Database Consolidation as a Strategic Weapon

April 2, 2008

It’s not an obvious fact that databases could be linked to strategy.

In a meeting last week with a local credit union, I asked about their core system performance and imaging systems, and they mentioned that performance was very poor when their tellers were in the Synergy imaging system. As usual, IT was ready to pull their hair out – but it didn’t have to be that way.

A credit union must be intentional with its data. Databases hold data, and your data (including the way you use it) is often the only difference between you and your competitor.

SQL (Structured Query Language) data bases distributed haphazardly across ten, twenty, or even fifty servers are not only hard to manage, hard to recover, and costly to manage for IT personnel, but are also costly from a licensing perspective.

Too much application software has been sold to credit unions. Vendors install their application, including an SQL data base, then walk away. Little if any attention is paid to the SQL data base, since a vendor’s primary concern lies in getting the application up and running properly, rather than optimizing the data base itself. As the predominant type used by my clients, SQL data bases need care and feeding, oil changes if you will, to avoid having them slow down.

A common excuse I hear is: “The vendor won’t support us if we touch the data base.” This just isn’t the case. In reality the vendor won’t provide support if you touch the application, but adjustments to the data base itself can be made without any problem.

So where does IT strategy fit in here?

A database consolidation strategy should encompass the following elements:

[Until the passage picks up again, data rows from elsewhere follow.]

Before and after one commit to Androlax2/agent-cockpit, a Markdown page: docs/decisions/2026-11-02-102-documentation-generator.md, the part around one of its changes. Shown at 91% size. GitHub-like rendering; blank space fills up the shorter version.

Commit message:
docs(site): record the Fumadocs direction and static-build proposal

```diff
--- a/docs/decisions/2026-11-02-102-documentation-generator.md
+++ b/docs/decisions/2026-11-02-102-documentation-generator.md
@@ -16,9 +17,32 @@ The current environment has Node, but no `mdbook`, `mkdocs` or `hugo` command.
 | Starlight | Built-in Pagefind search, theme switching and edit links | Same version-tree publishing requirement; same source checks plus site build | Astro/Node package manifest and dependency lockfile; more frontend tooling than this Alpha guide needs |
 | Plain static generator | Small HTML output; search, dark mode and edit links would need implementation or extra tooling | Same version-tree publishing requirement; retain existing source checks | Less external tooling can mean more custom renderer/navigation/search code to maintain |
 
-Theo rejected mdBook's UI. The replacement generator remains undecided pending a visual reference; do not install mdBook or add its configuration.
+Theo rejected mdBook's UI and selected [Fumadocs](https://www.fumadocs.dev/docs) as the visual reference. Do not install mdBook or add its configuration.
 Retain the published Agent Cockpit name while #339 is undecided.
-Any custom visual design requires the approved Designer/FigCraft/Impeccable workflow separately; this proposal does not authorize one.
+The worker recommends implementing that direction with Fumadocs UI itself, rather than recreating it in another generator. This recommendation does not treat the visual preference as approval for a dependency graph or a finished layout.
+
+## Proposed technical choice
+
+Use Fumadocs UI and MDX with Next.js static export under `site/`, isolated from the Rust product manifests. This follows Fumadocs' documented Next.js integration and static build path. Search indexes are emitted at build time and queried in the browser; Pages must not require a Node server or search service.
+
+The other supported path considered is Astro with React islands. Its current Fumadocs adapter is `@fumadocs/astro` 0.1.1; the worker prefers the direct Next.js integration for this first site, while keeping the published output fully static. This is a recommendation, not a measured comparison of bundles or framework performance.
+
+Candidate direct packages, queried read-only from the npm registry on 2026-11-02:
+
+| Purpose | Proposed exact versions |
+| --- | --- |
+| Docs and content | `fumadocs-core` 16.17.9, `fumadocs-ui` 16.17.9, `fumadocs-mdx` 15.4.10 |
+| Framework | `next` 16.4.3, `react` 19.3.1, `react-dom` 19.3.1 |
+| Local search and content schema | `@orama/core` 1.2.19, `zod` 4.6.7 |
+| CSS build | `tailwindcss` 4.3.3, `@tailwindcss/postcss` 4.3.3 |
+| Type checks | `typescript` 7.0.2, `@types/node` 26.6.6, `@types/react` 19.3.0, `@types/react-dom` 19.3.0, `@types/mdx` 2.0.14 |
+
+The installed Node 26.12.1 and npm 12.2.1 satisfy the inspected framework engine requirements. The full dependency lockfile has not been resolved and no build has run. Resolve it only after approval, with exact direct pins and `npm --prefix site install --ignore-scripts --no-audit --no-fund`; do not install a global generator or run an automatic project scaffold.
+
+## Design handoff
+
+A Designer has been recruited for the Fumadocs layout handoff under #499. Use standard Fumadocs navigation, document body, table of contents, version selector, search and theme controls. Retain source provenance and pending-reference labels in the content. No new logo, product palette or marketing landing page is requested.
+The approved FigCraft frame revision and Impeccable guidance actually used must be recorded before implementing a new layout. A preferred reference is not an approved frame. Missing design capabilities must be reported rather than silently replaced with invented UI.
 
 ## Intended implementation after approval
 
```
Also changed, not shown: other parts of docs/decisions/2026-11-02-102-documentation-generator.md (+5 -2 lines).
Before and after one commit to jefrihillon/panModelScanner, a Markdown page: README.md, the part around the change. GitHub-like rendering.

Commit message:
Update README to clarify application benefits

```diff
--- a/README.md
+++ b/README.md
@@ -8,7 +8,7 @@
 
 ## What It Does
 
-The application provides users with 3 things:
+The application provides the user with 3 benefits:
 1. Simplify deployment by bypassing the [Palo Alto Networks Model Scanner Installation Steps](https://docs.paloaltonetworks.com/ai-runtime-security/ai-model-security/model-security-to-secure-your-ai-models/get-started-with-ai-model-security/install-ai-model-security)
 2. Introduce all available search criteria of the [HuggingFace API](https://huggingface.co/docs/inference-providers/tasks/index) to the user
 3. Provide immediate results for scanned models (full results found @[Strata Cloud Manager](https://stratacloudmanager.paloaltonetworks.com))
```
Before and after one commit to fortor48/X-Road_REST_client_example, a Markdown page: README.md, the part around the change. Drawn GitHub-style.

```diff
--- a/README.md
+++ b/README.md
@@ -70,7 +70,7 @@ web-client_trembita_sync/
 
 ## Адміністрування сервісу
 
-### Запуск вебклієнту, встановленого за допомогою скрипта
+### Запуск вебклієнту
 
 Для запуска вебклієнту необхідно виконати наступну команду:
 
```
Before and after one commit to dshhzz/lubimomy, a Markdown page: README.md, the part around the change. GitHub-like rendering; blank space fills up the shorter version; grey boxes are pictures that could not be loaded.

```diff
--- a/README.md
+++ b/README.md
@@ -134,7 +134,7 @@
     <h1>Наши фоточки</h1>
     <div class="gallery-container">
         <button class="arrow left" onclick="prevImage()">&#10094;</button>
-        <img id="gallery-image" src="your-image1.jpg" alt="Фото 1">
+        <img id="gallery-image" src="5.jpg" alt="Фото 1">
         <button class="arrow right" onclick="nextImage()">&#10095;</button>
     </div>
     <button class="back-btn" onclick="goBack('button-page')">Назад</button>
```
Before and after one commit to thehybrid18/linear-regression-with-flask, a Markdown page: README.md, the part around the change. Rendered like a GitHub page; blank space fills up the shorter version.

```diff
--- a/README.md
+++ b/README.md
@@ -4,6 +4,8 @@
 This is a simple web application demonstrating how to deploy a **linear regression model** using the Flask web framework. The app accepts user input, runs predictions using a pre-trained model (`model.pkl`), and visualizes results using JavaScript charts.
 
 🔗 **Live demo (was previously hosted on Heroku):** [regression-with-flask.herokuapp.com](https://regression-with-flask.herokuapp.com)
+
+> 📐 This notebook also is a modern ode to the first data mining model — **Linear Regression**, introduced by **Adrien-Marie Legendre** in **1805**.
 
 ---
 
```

1) Has data base recovery been tested? For example from a tape back-up?
2) Has the data base been optimized for performance?
         a. Data base hardware optimization;
         b. O/S optimization;
         c. Application optimization;
3) Have the countless SQL databases been consolidated into 1 or 2 load-balanced servers?
4) Will the consolidation of databases help with DR planning?
5) How would this work with virtualization?
6) How would this work with a SAN (storage area network)?
7) Do you have expanding or contracting back-up windows for your databases?

Reviewing your database planning and approach can be very useful. The following elements should be covered when addressing SQL databases:

1) How many SQL instances do you have?
2) Can you outsource the optimization of SQL? This would work sort of like oil changes and tune-ups for your car.
3) How does one consolidate, and what is the staffing impact to consolidation?
4) What is the back-up plan?
5) What is the recovery plan?
6) Has it been tested?
7) What is the licensing impact?

Finally, ask yourself this: How much would our managing costs drop if we consolidate SQL data bases in our environment?